Task details
Please find the lines in the following records that hold "class", and copy them.

Top of Records provided

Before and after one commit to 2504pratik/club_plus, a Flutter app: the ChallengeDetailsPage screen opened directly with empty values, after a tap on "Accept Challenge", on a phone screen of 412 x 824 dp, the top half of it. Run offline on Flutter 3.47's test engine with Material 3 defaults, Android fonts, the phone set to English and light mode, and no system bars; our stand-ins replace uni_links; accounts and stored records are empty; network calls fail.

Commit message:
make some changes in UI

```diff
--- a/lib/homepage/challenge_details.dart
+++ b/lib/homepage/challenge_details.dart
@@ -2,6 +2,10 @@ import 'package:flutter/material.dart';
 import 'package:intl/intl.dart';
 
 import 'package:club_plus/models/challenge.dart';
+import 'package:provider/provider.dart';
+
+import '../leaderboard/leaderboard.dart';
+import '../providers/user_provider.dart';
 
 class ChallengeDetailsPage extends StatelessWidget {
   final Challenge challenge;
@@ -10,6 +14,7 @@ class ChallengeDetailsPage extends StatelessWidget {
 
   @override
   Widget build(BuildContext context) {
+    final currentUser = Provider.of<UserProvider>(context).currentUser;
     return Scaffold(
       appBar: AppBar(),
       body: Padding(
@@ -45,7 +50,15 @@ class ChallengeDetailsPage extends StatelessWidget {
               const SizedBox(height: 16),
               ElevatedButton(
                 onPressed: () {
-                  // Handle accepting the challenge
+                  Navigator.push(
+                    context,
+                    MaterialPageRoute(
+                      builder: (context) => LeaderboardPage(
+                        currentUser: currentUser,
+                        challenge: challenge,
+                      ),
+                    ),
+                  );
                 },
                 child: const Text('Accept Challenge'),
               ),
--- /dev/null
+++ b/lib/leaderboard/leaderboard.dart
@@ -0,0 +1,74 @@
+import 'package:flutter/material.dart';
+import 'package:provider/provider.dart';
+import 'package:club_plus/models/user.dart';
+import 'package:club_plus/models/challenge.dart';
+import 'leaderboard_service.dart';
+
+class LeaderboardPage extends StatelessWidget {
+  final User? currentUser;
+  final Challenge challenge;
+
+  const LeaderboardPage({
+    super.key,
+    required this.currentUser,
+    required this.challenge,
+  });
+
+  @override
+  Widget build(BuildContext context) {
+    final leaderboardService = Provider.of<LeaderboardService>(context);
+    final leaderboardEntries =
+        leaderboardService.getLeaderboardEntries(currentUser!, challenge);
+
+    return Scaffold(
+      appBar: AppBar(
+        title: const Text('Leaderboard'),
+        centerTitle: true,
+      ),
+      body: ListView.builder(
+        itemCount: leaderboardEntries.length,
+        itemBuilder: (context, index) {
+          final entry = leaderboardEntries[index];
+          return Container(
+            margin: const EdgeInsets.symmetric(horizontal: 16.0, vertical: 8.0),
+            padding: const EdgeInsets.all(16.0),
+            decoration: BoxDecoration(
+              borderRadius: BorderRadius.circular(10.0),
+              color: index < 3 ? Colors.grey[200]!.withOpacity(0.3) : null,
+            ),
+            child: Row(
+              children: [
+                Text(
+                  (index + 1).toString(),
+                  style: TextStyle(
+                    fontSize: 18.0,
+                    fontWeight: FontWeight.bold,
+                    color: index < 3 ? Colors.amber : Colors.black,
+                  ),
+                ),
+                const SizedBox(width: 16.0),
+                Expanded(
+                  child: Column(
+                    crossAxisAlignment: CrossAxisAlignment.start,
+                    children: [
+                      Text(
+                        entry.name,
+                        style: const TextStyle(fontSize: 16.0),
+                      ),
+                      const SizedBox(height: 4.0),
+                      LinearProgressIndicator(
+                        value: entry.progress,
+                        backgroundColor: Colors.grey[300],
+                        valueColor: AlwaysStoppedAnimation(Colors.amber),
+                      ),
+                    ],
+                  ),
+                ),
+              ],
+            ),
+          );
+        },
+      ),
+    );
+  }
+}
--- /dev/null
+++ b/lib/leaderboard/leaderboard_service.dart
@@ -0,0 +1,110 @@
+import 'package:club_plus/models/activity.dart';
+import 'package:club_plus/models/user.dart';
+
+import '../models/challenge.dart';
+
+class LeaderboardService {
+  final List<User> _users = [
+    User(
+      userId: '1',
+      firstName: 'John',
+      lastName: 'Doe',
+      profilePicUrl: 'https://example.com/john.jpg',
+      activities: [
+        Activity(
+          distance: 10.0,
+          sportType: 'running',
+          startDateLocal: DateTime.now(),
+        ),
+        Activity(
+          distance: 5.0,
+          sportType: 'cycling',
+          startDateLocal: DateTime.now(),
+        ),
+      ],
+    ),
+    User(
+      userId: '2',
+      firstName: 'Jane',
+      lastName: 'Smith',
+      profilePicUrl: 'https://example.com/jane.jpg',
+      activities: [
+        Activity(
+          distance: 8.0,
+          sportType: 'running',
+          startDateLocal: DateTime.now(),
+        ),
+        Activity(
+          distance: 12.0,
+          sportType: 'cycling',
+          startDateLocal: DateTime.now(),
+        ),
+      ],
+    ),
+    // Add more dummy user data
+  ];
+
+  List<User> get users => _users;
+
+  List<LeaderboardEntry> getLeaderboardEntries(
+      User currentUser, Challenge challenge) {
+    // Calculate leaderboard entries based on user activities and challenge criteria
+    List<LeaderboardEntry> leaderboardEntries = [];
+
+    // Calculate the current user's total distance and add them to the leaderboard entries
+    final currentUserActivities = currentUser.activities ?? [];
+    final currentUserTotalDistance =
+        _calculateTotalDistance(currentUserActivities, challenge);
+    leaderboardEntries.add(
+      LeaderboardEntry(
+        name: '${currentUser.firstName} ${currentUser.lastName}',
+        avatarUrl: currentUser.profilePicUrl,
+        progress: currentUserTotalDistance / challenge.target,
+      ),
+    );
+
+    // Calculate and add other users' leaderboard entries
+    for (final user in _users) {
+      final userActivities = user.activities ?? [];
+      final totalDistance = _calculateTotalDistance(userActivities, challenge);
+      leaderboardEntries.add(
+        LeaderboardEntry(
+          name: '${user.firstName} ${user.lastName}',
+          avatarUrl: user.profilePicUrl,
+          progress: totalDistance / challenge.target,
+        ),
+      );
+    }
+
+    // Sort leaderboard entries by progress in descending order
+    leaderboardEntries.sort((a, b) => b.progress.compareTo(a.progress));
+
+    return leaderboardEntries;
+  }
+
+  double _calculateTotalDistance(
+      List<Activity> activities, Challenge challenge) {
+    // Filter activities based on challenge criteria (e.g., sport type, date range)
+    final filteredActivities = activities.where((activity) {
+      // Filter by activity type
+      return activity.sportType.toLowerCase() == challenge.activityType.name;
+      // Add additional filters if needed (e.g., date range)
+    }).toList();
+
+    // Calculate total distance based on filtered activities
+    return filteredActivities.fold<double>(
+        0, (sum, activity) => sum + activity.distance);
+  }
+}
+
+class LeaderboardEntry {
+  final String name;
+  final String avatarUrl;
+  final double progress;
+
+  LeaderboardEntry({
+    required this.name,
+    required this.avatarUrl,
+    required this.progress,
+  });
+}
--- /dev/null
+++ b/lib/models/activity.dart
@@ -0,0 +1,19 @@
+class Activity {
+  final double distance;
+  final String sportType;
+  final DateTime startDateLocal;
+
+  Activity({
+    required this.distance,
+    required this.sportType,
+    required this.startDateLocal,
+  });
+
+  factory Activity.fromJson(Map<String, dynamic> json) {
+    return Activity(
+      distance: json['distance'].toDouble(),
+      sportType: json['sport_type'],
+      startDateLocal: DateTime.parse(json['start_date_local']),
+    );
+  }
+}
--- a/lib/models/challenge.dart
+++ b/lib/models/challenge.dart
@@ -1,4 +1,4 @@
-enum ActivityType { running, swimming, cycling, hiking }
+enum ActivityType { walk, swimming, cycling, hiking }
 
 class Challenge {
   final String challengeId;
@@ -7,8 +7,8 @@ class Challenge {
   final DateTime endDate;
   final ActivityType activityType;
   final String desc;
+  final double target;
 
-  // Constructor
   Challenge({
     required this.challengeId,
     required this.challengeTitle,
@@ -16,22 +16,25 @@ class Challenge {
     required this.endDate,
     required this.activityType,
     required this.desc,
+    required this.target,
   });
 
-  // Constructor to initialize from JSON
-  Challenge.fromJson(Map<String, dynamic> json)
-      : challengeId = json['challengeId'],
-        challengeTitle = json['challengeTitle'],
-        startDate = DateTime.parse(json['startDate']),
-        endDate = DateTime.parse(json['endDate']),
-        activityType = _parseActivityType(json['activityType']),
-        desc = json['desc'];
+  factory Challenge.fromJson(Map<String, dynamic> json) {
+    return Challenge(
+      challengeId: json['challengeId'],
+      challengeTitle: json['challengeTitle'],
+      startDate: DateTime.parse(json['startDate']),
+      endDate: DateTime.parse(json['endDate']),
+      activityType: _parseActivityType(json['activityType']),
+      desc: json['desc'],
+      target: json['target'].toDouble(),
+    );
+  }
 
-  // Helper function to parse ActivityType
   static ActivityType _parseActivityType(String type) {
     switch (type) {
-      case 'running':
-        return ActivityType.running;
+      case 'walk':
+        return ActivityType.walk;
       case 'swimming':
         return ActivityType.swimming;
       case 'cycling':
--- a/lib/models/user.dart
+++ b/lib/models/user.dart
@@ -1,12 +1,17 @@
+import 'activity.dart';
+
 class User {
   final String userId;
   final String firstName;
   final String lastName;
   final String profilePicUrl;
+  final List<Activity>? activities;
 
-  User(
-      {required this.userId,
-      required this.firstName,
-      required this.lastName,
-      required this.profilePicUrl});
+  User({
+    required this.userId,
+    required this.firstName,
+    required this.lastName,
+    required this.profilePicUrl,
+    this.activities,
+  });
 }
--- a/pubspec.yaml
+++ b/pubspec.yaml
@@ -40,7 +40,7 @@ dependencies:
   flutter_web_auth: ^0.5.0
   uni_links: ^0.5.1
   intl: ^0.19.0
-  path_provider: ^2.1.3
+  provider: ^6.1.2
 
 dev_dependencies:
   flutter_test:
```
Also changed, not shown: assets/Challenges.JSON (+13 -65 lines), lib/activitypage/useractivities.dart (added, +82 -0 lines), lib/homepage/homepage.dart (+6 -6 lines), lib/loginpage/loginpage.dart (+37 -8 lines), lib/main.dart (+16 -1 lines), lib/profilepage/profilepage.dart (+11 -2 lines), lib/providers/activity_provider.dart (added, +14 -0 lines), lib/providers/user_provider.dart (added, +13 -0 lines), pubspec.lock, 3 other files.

Bottom of Records provided

Written reply
 class ChallengeDetailsPage extends StatelessWidget {
@@ -10,6 +14,7 @@ class ChallengeDetailsPage extends StatelessWidget {
@@ -45,7 +50,15 @@ class ChallengeDetailsPage extends StatelessWidget {
+class LeaderboardPage extends StatelessWidget {
+class LeaderboardService {
+class LeaderboardEntry {
+class Activity {
 class Challenge {
@@ -7,8 +7,8 @@ class Challenge {
@@ -16,22 +16,25 @@ class Challenge {
 class User {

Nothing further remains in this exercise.